Galactography helps diagnosing diseases by visualizing small changes in the milking paths that cause bleeding or discharge. In addition to hormonal causes, breast secretion can also indicate tumors. Traditional imaging techniques, combined with the use of galactography, have proven to be an effective method for exploring the underlying causes of discharge.
In which cases is galactography recommended?
Galactography is required if the patient has serous, bloody or aqueous nipple discharge. Only 7 to 10 percent of breast diseases cause nipple discharge. Nipple discharge may be caused by a malignant lesion in about 7 to 15 percent of patients.
How does the examination go?
As a first step the nipple is cleaned and disinfected with alcohol. After application of topical anesthetic, a thin cannula is inserted into the milk ducts. Next, a small amount of contrast agent (a compound that provides a more accurate picture of the location, size, and type of the lesion) is injected into the duct with a very thin, blunt-tipped needle.
Then, mammography is performed.
The patient stands in front of the X-ray machine and then places her breasts on the surface containing the X-ray film. The breasts are then compressed with a plastic sheet so that as few formulas as possible are projected on top of each other during the recording, and so that the breast does not move and a good quality, evaluable recording is made.

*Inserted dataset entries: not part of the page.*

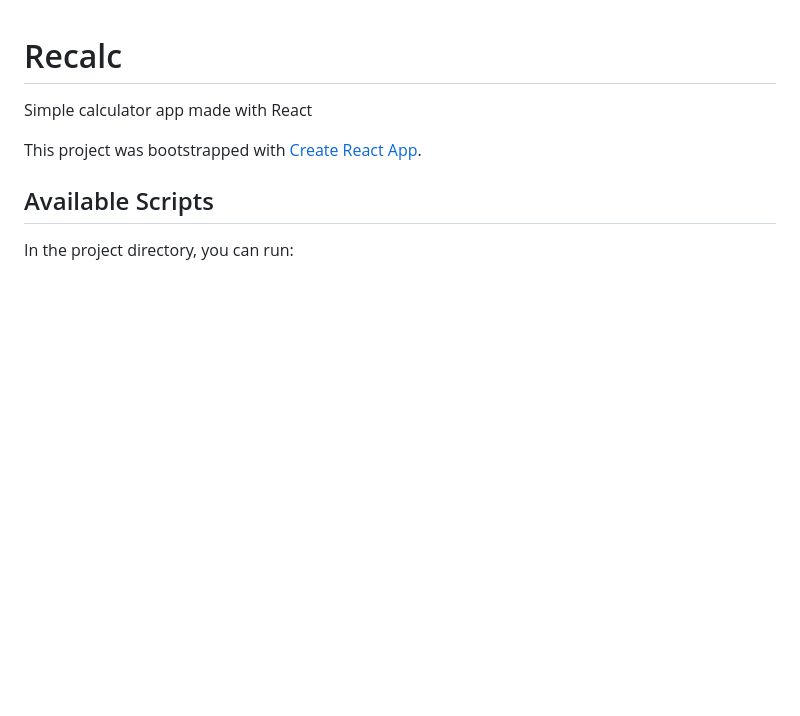
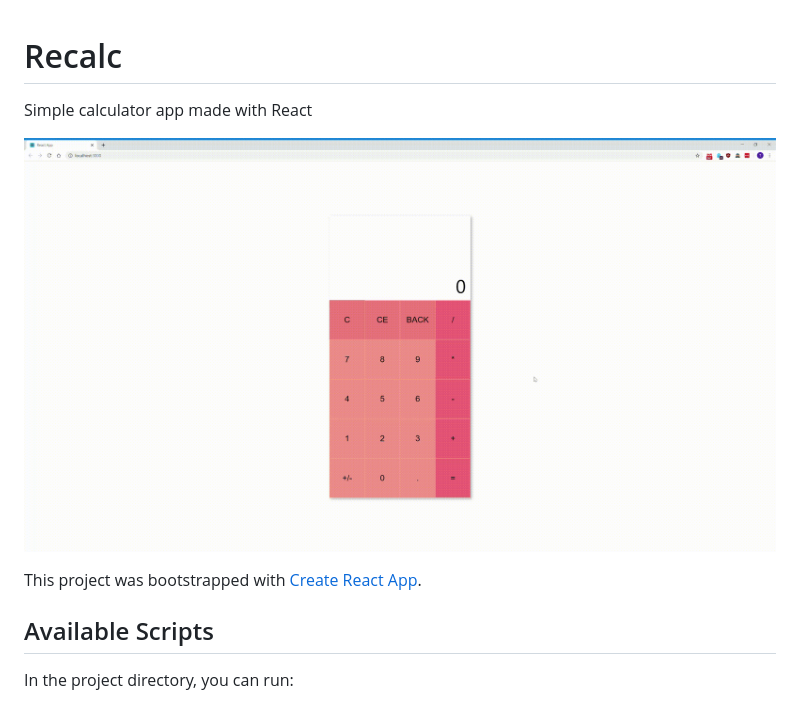
Before and after one commit to Reminisque/recalc, a Markdown page: README.md, the part around the change. Rendered like a GitHub page; pictures changed too: recalc-demo.gif (added); blank space fills up the shorter version.

Commit message:
Added demo gif

```diff
--- a/README.md
+++ b/README.md
@@ -1,6 +1,8 @@
 # Recalc
 
 Simple calculator app made with React
+
+![Recalc Demo](recalc-demo.gif "Recalc demo")
 
 This project was bootstrapped with [Create React App](https://github.com/facebook/create-react-app).
 
```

Breast compression can cause discomfort depending on individual sensitivity.
In which cases the test cannot be performed?
During the first 3 months of pregnancy, the X-ray has a serious detrimental effect on the fetus.
If the patient is allergic to the iodine-based contrast agent, the test also cannot be performed.
When do your results arrive?
Following the procedure, the physician will provide the patient a written report.
The finding alone is not a diagnosis, please always consult your doctor after the examination.